In order to better inform GEF support to biodiversity mainstreaming, the GEF has undertaken two reviews of biodiversity mainstreaming to identify best practice and lessons learned. The purpose of this publication is to synthesize these analyses and complement them with a systematic review of the final evaluations of completed mainstreaming projects with the aim of identifying key “project moderators” (factors that are not part of project design and that are largely unaffected by the project, but influence the magnitude and quality of the project outcomes) and “project design features” (these are design elements, which can be changed by project designers or implementers, that make the project more successful) that are most correlated with successful projects.
A half century after Rachel Carson brought us Silent Spring, a lot of voices in the natural world are still falling silent. But in the world’s high places, there remains an animal rarely seen and almost never heard. This is the story of one of the world’s great cats, noteworthy for the fact that it does not roar. But its conservation story, intricately linked with the landscapes and people, needs to be heard.
This publication highlights the unique contribution of ten GEF financed, UNDP supported projects in six tiger range countries (Bhutan, India, Indonesia, Malaysia, Myanmar and Thailand), demonstrating how conservation activities in tiger habitat can accomplish more than the preservation of one iconic wildlife species.
Illegal trade in wildlife and wildlife parts is an emerging driver of biodiversity loss. The problem is particularly acute in Africa, where iconic mammals are under siege.

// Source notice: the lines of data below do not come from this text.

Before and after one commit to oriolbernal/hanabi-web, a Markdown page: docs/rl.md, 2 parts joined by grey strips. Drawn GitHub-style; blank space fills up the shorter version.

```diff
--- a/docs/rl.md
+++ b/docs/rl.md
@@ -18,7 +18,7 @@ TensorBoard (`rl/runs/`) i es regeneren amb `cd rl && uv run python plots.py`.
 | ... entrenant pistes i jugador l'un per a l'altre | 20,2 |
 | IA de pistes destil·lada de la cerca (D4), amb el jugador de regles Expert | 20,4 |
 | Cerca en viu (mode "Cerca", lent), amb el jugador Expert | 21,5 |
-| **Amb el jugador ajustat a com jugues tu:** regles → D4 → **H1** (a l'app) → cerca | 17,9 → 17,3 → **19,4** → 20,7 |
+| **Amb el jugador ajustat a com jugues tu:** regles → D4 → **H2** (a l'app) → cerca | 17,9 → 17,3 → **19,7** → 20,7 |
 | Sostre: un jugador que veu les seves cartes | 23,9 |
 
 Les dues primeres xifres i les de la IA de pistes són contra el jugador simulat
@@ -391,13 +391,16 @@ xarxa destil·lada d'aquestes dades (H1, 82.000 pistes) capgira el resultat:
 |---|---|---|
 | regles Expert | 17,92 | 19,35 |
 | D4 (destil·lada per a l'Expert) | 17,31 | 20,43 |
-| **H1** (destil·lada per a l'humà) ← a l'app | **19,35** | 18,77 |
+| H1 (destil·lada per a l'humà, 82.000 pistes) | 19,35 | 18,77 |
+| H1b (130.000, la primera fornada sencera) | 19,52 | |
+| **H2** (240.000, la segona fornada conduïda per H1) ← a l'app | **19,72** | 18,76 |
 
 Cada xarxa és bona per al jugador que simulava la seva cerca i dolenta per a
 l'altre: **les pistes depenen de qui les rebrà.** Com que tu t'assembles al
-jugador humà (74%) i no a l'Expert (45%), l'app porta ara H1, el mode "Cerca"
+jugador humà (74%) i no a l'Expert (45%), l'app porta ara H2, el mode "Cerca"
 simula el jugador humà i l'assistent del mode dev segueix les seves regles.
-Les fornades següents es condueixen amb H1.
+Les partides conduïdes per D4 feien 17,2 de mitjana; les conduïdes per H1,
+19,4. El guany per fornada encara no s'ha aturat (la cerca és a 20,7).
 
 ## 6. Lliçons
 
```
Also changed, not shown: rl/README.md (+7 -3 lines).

Over the past several years, elephant and rhino populations have fallen as poachers slaughter them for their tusks and horns to be sold on the black market, mainly in Asia.
The GEF has supported ABS for more than a decade. As the financial mechanism of the Convention on Biological Diversity (CBD) the GEF has assisted parties in building the capacities to comply with the third objective of the Convention, “the fair and equitable sharing of the benefits arising out of the utilization of genetic resources, including by appropriate access to genetic resources and by appropriate transfer of relevant technologies, taking into account all rights over those resources and to technologies, and by appropriate funding”.

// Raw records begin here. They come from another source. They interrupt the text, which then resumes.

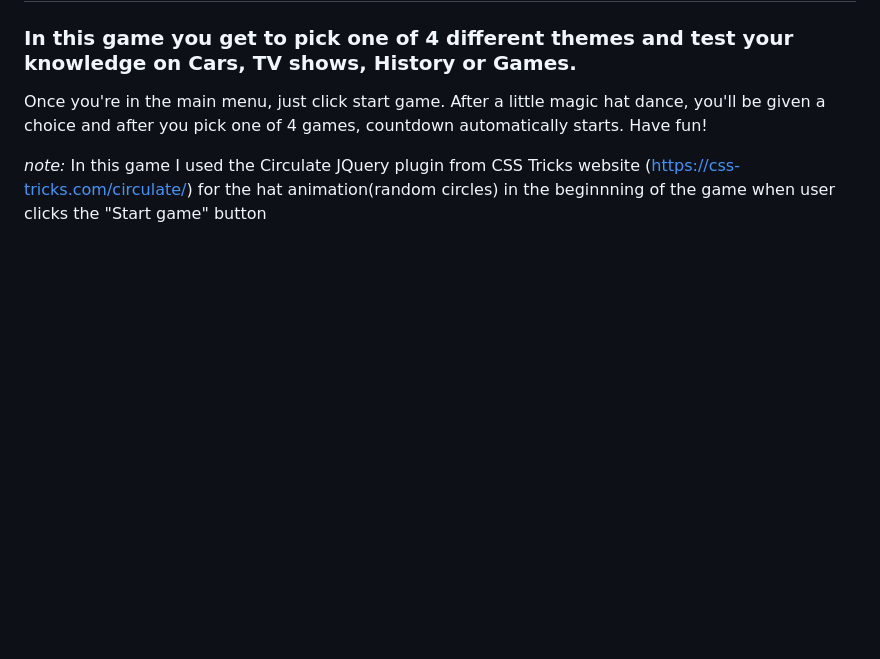
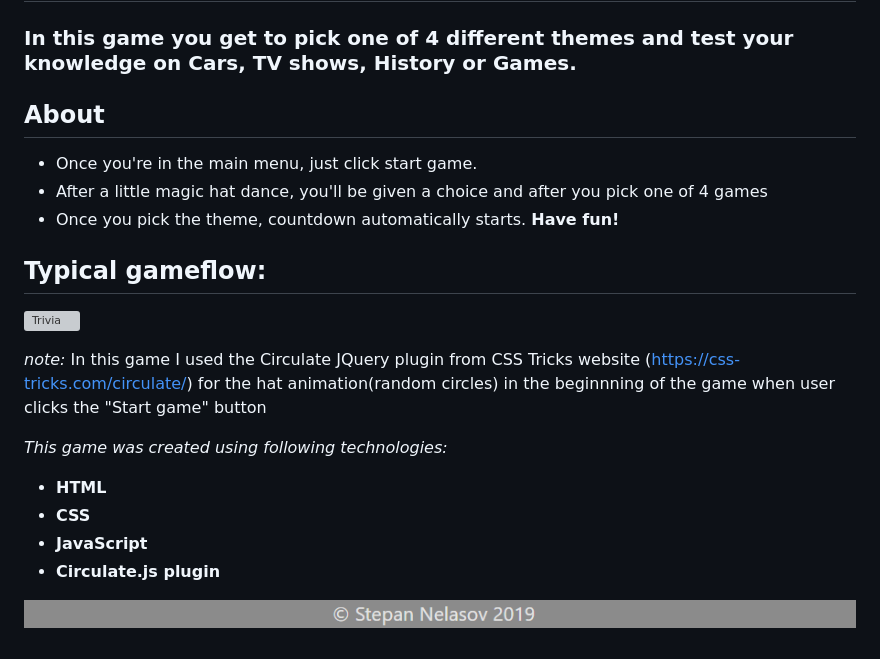
Before and after one commit to Stepos36/TriviaGame, a Markdown page: README.md, the part around the change. Drawn GitHub-style; pictures changed too: assets/images/footer.png (added); blank space fills up the shorter version; grey boxes are pictures that could not be loaded.

```diff
--- a/README.md
+++ b/README.md
@@ -1,8 +1,23 @@
 # Trivia game
 ### In this game you get to pick one of 4 different themes and test your knowledge on Cars, TV shows, History or Games.
 
-Once you're in the main menu, just click start game. After a little magic hat dance, you'll be given a choice and after you pick one of 4 games,
-countdown automatically starts. Have fun!
+## About
+* Once you're in the main menu, just click start game.
+* After a little magic hat dance, you'll be given a choice and after you pick one of 4 games
+* Once you pick the theme, countdown automatically starts.
+**Have fun!**
+
+## Typical gameflow:
+![Trivia](assets/images/readme.gif)
 
 _note:_ In this game I used the Circulate JQuery plugin from CSS Tricks website (https://css-tricks.com/circulate/) for the
 hat animation(random circles) in the beginnning of the game when user clicks the "Start game" button
+
+_This game was created using following technologies:_
+* **HTML**
+* **CSS**
+* **JavaScript**
+* **Circulate.js plugin**
+
+
+![footer](assets/images/footer.png)
```
Also changed, not shown: 1 other file.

The Global Environment Facility (GEF) has engaged in pioneering development of mechanisms that reward good stewardship of natural resources, including the structuring of Payment for Ecosystem Services (PES) schemes. For the GEF, the concept of PES includes a variety of arrangements through which the beneficiaries of ecosystem services compensate those providing the services. This publication summarizes the investments of GEF in PES from a variety of institutional, thematic and geographic perspectives. The publication also highlights some of the trends and opportunities for the establishment of PES schemes to generate global environmental benefits. Investments have ranged from global projects aiming at building the human and institutional capacity necessary to establish PES schemes, to stand-alone agreements between buyers and sellers in watersheds of high biodiversity value.
The goal of the GEF’s biodiversity strategy is to maintain globally significant biodiversity and the ecosystem goods and services that it provides to society. To achieve this goal,the strategy encompasses four objectives: 1) improve sustainability of protected area systems; 2) reduce threats to biodiversity; 3) sustainably use biodiversity; and 4) mainstream conservation and sustainable use of biodiversity into production landscapes/seascapes and sectors.

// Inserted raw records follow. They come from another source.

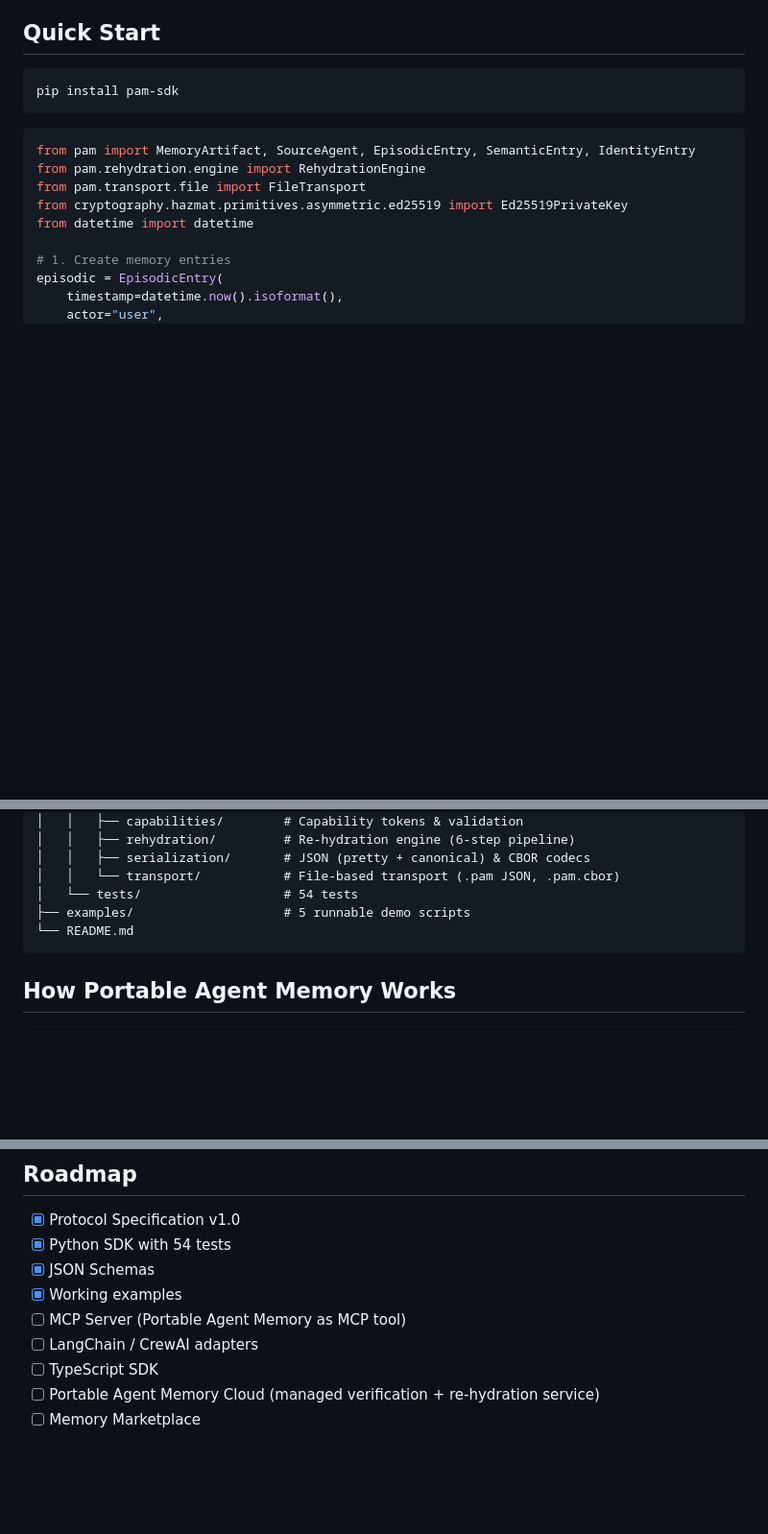
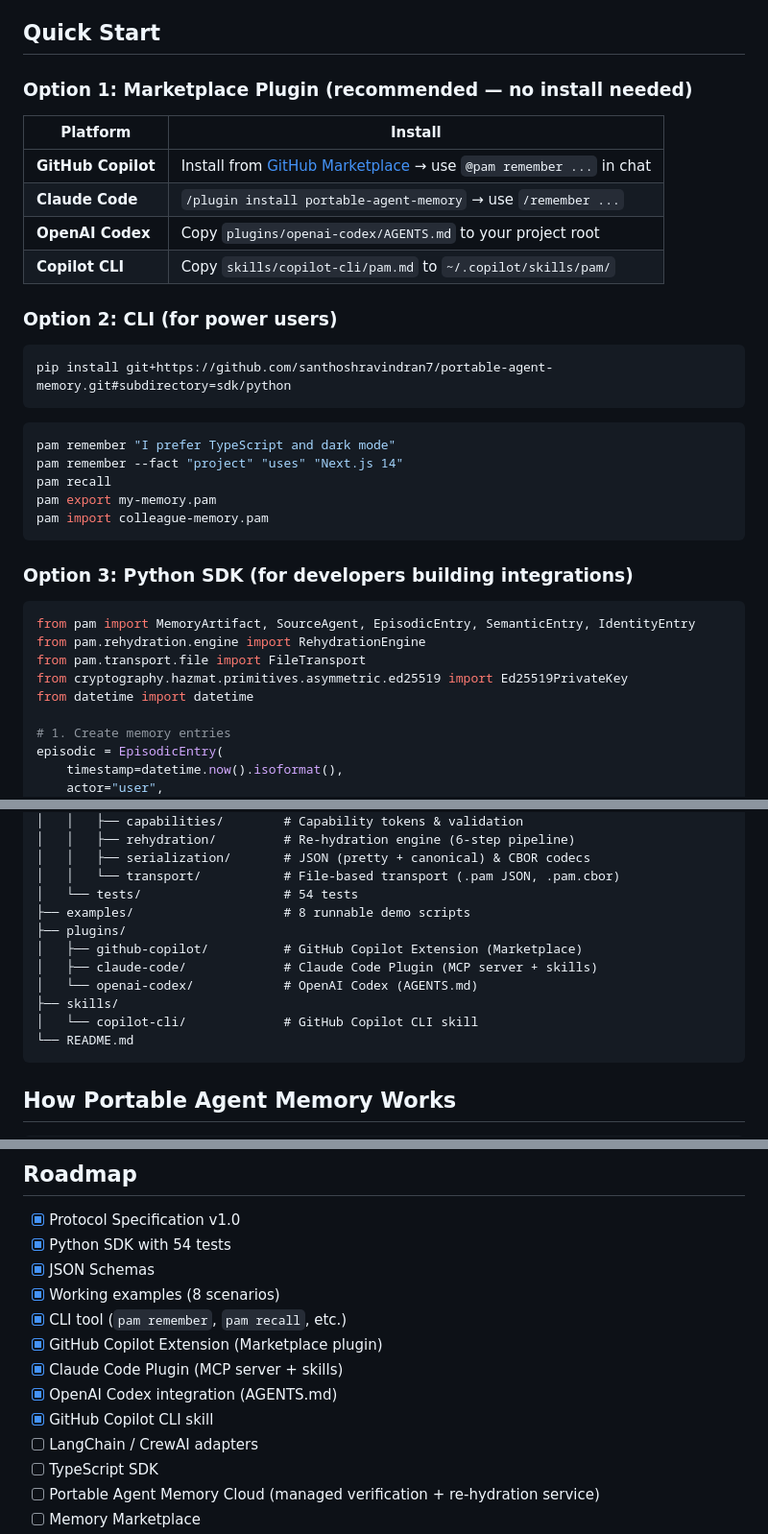
Before and after one commit to santhoshravindran7/portable-agent-memory, a Markdown page: README.md, 3 parts joined by grey strips. Shown at 96% size. Drawn GitHub-style; blank space fills up the shorter version.

````diff
--- a/README.md
+++ b/README.md
@@ -54,9 +54,30 @@ Portable Agent Memory is JSON-first by design:
 
 ## Quick Start
 
+### Option 1: Marketplace Plugin (recommended — no install needed)
+
+| Platform | Install |
+|----------|---------|
+| **GitHub Copilot** | Install from [GitHub Marketplace](https://github.com/marketplace) → use `@pam remember ...` in chat |
+| **Claude Code** | `/plugin install portable-agent-memory` → use `/remember ...` |
+| **OpenAI Codex** | Copy `plugins/openai-codex/AGENTS.md` to your project root |
+| **Copilot CLI** | Copy `skills/copilot-cli/pam.md` to `~/.copilot/skills/pam/` |
+
+### Option 2: CLI (for power users)
+
 ```bash
-pip install pam-sdk
+pip install git+https://github.com/santhoshravindran7/portable-agent-memory.git#subdirectory=sdk/python
 ```
+
+```bash
+pam remember "I prefer TypeScript and dark mode"
+pam remember --fact "project" "uses" "Next.js 14"
+pam recall
+pam export my-memory.pam
+pam import colleague-memory.pam
+```
+
+### Option 3: Python SDK (for developers building integrations)
 
 ```python
 from pam import MemoryArtifact, SourceAgent, EpisodicEntry, SemanticEntry, IdentityEntry
@@ -149,7 +170,13 @@ pam-protocol/
 │   │   ├── serialization/       # JSON (pretty + canonical) & CBOR codecs
 │   │   └── transport/           # File-based transport (.pam JSON, .pam.cbor)
 │   └── tests/                   # 54 tests
-├── examples/                    # 5 runnable demo scripts
+├── examples/                    # 8 runnable demo scripts
+├── plugins/
+│   ├── github-copilot/          # GitHub Copilot Extension (Marketplace)
+│   ├── claude-code/             # Claude Code Plugin (MCP server + skills)
+│   └── openai-codex/            # OpenAI Codex (AGENTS.md)
+├── skills/
+│   └── copilot-cli/             # GitHub Copilot CLI skill
 └── README.md
 ```
 
@@ -193,8 +220,12 @@ pam-protocol/
 - [x] Protocol Specification v1.0
 - [x] Python SDK with 54 tests
 - [x] JSON Schemas
-- [x] Working examples
-- [ ] MCP Server (Portable Agent Memory as MCP tool)
+- [x] Working examples (8 scenarios)
+- [x] CLI tool (`pam remember`, `pam recall`, etc.)
+- [x] GitHub Copilot Extension (Marketplace plugin)
+- [x] Claude Code Plugin (MCP server + skills)
+- [x] OpenAI Codex integration (AGENTS.md)
+- [x] GitHub Copilot CLI skill
 - [ ] LangChain / CrewAI adapters
 - [ ] TypeScript SDK
 - [ ] Portable Agent Memory Cloud (managed verification + re-hydration service)
````
Also changed, not shown: plugins/openai-codex/AGENTS.md (added, +129 -0 lines), plugins/openai-codex/README.md (added, +39 -0 lines).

The challenges confronting the conservation of the planet’s richness of life threaten to overwhelm our collective efforts to limit species loss and degradation of ecosystems and the services that they deliver. The foundation of biodiversity conservation for well over a century have been protected areas (PAs). While successful, they are increasingly vulnerable to land use changes taking place around them. In response to these trends, conservationists and international organizations have developed and actively supported a new biodiversity conservation paradigm: biodiversity mainstreaming.